• TASK GOAL
From the entries below, work out how many lines contain the string "margin"; answer with the number alone.

• DATA TO EXAMINE
== == ==

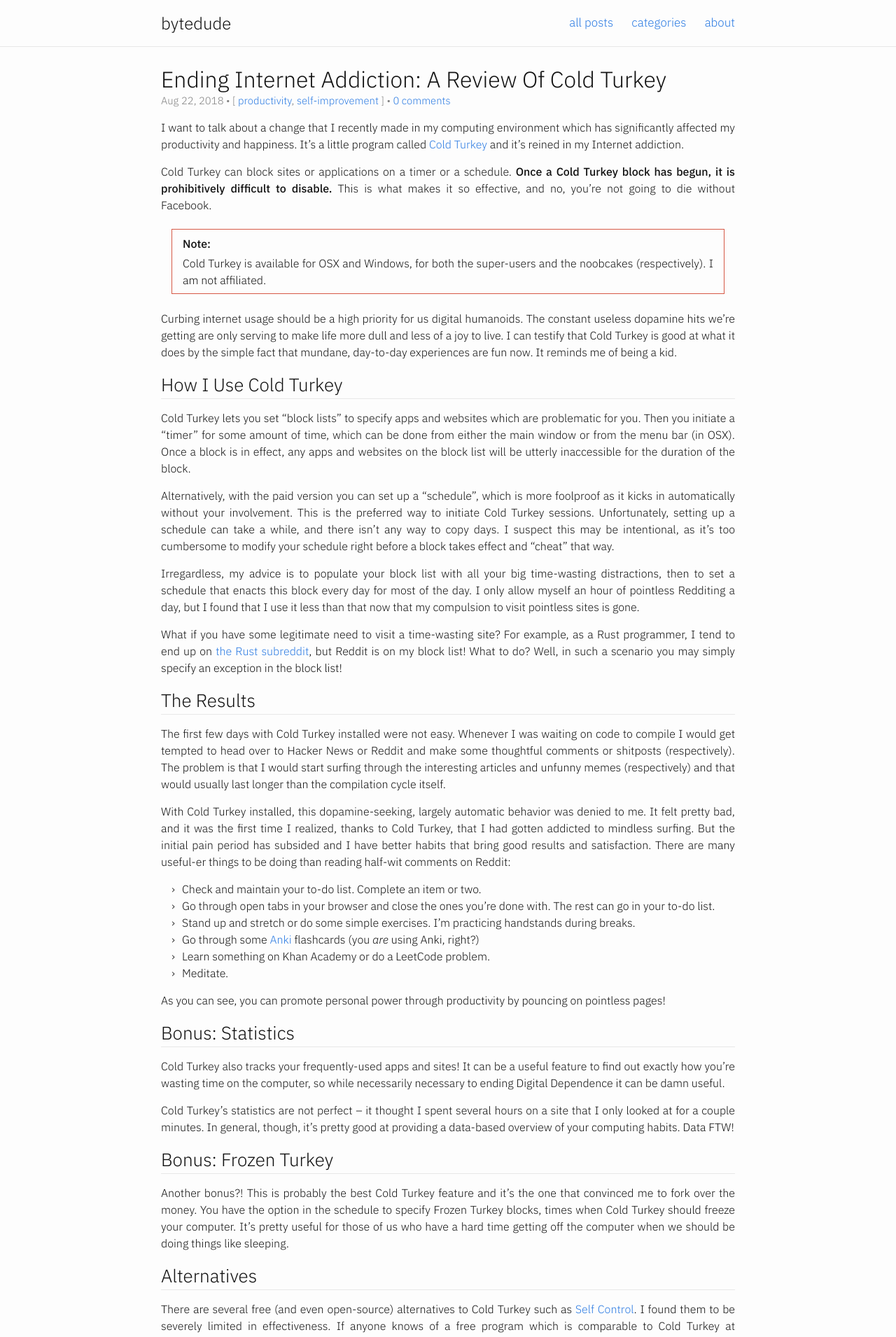
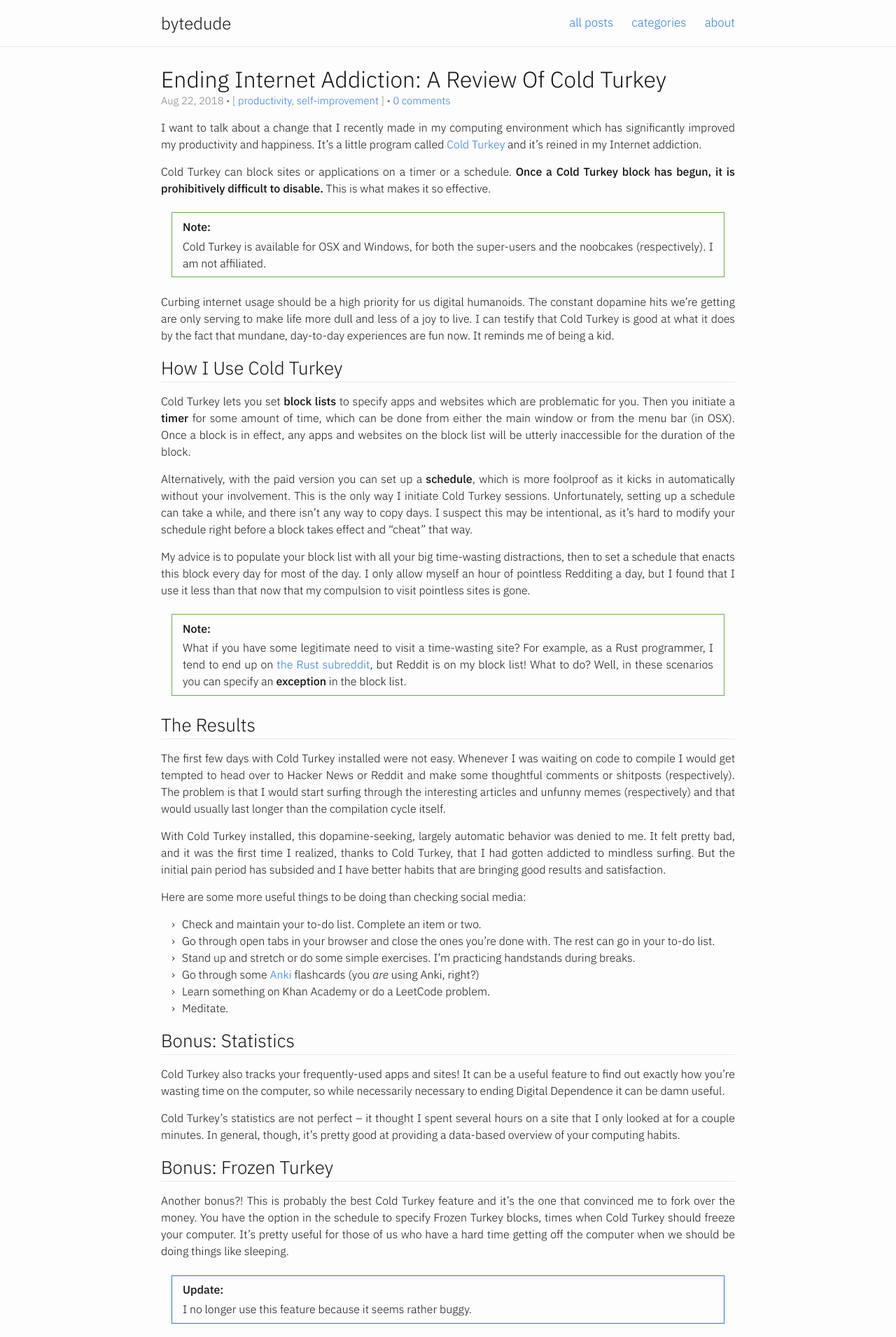
Before and after one commit to mrcnski/signor.dev, a Jekyll site: the page built from _posts/2018-08-22-ending-internet-addiction-a-review-of-cold-turkey.md, in a window 1280 px wide. Shown: the top 1910 px of the page at 70% size. Built offline with Jekyll 4.4.1, drawn with Linux system fonts in a browser that asks for light colours; some of the changed text lies outside the part shown.

Commit message:
update Cold Turkey post

```diff
--- a/_posts/2018-08-22-ending-internet-addiction-a-review-of-cold-turkey.md
+++ b/_posts/2018-08-22-ending-internet-addiction-a-review-of-cold-turkey.md
@@ -4,30 +4,33 @@ date: 2018-08-22
 categories: productivity self-improvement
 ---
 
-I want to talk about a change that I recently made in my computing environment which has significantly affected my productivity and happiness. It's a little program called [Cold Turkey](https://getcoldturkey.com/) and it's reined in my Internet addiction.
+I want to talk about a change that I recently made in my computing environment which has significantly improved my productivity and happiness. It's a little program called [Cold Turkey](https://getcoldturkey.com/) and it's reined in my Internet addiction.
 
-Cold Turkey can block sites or applications on a timer or a schedule. **Once a Cold Turkey block has begun, it is prohibitively difficult to disable.** This is what makes it so effective, and no, you're not going to die without Facebook.
+Cold Turkey can block sites or applications on a timer or a schedule. **Once a Cold Turkey block has begun, it is prohibitively difficult to disable.** This is what makes it so effective.
 
 Cold Turkey is available for OSX and Windows, for both the super-users and the noobcakes (respectively). I am not affiliated.
 {: .note}
 
-Curbing internet usage should be a high priority for us digital humanoids. The constant useless dopamine hits we're getting are only serving to make life more dull and less of a joy to live. I can testify that Cold Turkey is good at what it does by the simple fact that mundane, day-to-day experiences are fun now. It reminds me of being a kid.
+Curbing internet usage should be a high priority for us digital humanoids. The constant dopamine hits we're getting are only serving to make life more dull and less of a joy to live. I can testify that Cold Turkey is good at what it does by the fact that mundane, day-to-day experiences are fun now. It reminds me of being a kid.
 
 ## How I Use Cold Turkey
 
-Cold Turkey lets you set "block lists" to specify apps and websites which are problematic for you. Then you initiate a "timer" for some amount of time, which can be done from either the main window or from the menu bar (in OSX). Once a block is in effect, any apps and websites on the block list will be utterly inaccessible for the duration of the block.
+Cold Turkey lets you set **block lists** to specify apps and websites which are problematic for you. Then you initiate a **timer** for some amount of time, which can be done from either the main window or from the menu bar (in OSX). Once a block is in effect, any apps and websites on the block list will be utterly inaccessible for the duration of the block.
 
-Alternatively, with the paid version you can set up a "schedule", which is more foolproof as it kicks in automatically without your involvement. This is the preferred way to initiate Cold Turkey sessions. Unfortunately, setting up a schedule can take a while, and there isn't any way to copy days. I suspect this may be intentional, as it's too cumbersome to modify your schedule right before a block takes effect and "cheat" that way.
+Alternatively, with the paid version you can set up a **schedule**, which is more foolproof as it kicks in automatically without your involvement. This is the only way I initiate Cold Turkey sessions. Unfortunately, setting up a schedule can take a while, and there isn't any way to copy days. I suspect this may be intentional, as it's hard to modify your schedule right before a block takes effect and "cheat" that way.
 
-Irregardless, my advice is to populate your block list with all your big time-wasting distractions, then to set a schedule that enacts this block every day for most of the day. I only allow myself an hour of pointless Redditing a day, but I found that I use it less than that now that my compulsion to visit pointless sites is gone.
+My advice is to populate your block list with all your big time-wasting distractions, then to set a schedule that enacts this block every day for most of the day. I only allow myself an hour of pointless Redditing a day, but I found that I use it less than that now that my compulsion to visit pointless sites is gone.
 
-What if you have some legitimate need to visit a time-wasting site? For example, as a Rust programmer, I tend to end up on [the Rust subreddit](https://reddit.com/r/rust), but Reddit is on my block list! What to do? Well, in such a scenario you may simply specify an exception in the block list!
+What if you have some legitimate need to visit a time-wasting site? For example, as a Rust programmer, I tend to end up on [the Rust subreddit](https://reddit.com/r/rust), but Reddit is on my block list! What to do? Well, in these scenarios you can specify an **exception** in the block list.
+{: .note}
 
 ## The Results
 
 The first few days with Cold Turkey installed were not easy. Whenever I was waiting on code to compile I would get tempted to head over to Hacker News or Reddit and make some thoughtful comments or shitposts (respectively). The problem is that I would start surfing through the interesting articles and unfunny memes (respectively) and that would usually last longer than the compilation cycle itself.
 
-With Cold Turkey installed, this dopamine-seeking, largely automatic behavior was denied to me. It felt pretty bad, and it was the first time I realized, thanks to Cold Turkey, that I had gotten addicted to mindless surfing. But the initial pain period has subsided and I have better habits that bring good results and satisfaction. There are many useful-er things to be doing than reading half-wit comments on Reddit:
+With Cold Turkey installed, this dopamine-seeking, largely automatic behavior was denied to me. It felt pretty bad, and it was the first time I realized, thanks to Cold Turkey, that I had gotten addicted to mindless surfing. But the initial pain period has subsided and I have better habits that are bringing good results and satisfaction.
+
+Here are some more useful things to be doing than checking social media:
 
 * Check and maintain your to-do list. Complete an item or two.
 * Go through open tabs in your browser and close the ones you're done with. The rest can go in your to-do list.
@@ -36,24 +39,19 @@ With Cold Turkey installed, this dopamine-seeking, largely automatic behavior wa
 * Learn something on Khan Academy or do a LeetCode problem.
 * Meditate.
 
-As you can see, you can promote personal power through productivity by pouncing on pointless pages!
-
 ## Bonus: Statistics
 
 Cold Turkey also tracks your frequently-used apps and sites! It can be a useful feature to find out exactly how you're wasting time on the computer, so while necessarily necessary to ending Digital Dependence it can be damn useful.
 
-Cold Turkey's statistics are not perfect -- it thought I spent several hours on a site that I only looked at for a couple minutes. In general, though, it's pretty good at providing a data-based overview of your computing habits. Data FTW!
+Cold Turkey's statistics are not perfect -- it thought I spent several hours on a site that I only looked at for a couple minutes. In general, though, it's pretty good at providing a data-based overview of your computing habits.
 
 ## Bonus: Frozen Turkey
 
 Another bonus?! This is probably the best Cold Turkey feature and it's the one that convinced me to fork over the money. You have the option in the schedule to specify Frozen Turkey blocks, times when Cold Turkey should freeze your computer. It's pretty useful for those of us who have a hard time getting off the computer when we should be doing things like sleeping.
 
+I no longer use this feature because it seems rather buggy.
+{: .update}
+
 ## Alternatives
 
-There are several free (and even open-source) alternatives to Cold Turkey such as [Self Control](https://selfcontrolapp.com/). I found them to be severely limited in effectiveness. If anyone knows of a free program which is comparable to Cold Turkey at combating internet addiction, do let me know. Until then, my endorsement stands; the "Frozen Turkey" feature itself is worth paying for.
-
-## Conclusion
-
-In utter conclusion of my remarkable Cold Turkey review, it behooves me to add that being productive is *awesome* when working on the right thing. How do you find something worthwhile to work on, so that you're not just wasting your efforts? That's a subject for another day.
-
-I plan on writing more posts about my ideas on improving personal productivity, so stay tuned. I'm not affiliated with Cold Turkey btw.
+There are several free (and even open-source) alternatives to Cold Turkey such as [Self Control](https://selfcontrolapp.com/). I found them to be limited in effectiveness. If anyone knows of a free program which is comparable to Cold Turkey, do let me know.
--- a/_sass/minutia/_layout.scss
+++ b/_sass/minutia/_layout.scss
@@ -117,13 +117,29 @@ img + em {
 /* Notes */
 
 .note {
-    border: 1px solid $red;
+    border: 1px solid $green;
     padding: $spacing-unit / 4 $spacing-unit / 2;
     margin: $spacing-unit * 0.75 $spacing-unit / 2;
     overflow: auto;
 
     &::before {
         content: "Note:";
+        display: block;
+        margin-bottom: $spacing-unit / 8;
+        font-weight: $bold-font-weight;
+    }
+}
+
+/* Update */
+
+.update {
+    border: 1px solid $blue;
+    padding: $spacing-unit / 4 $spacing-unit / 2;
+    margin: $spacing-unit * 0.75 $spacing-unit / 2;
+    overflow: auto;
+
+    &::before {
+        content: "Update:";
         display: block;
         margin-bottom: $spacing-unit / 8;
         font-weight: $bold-font-weight;
```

== == ==

• SOLUTION
4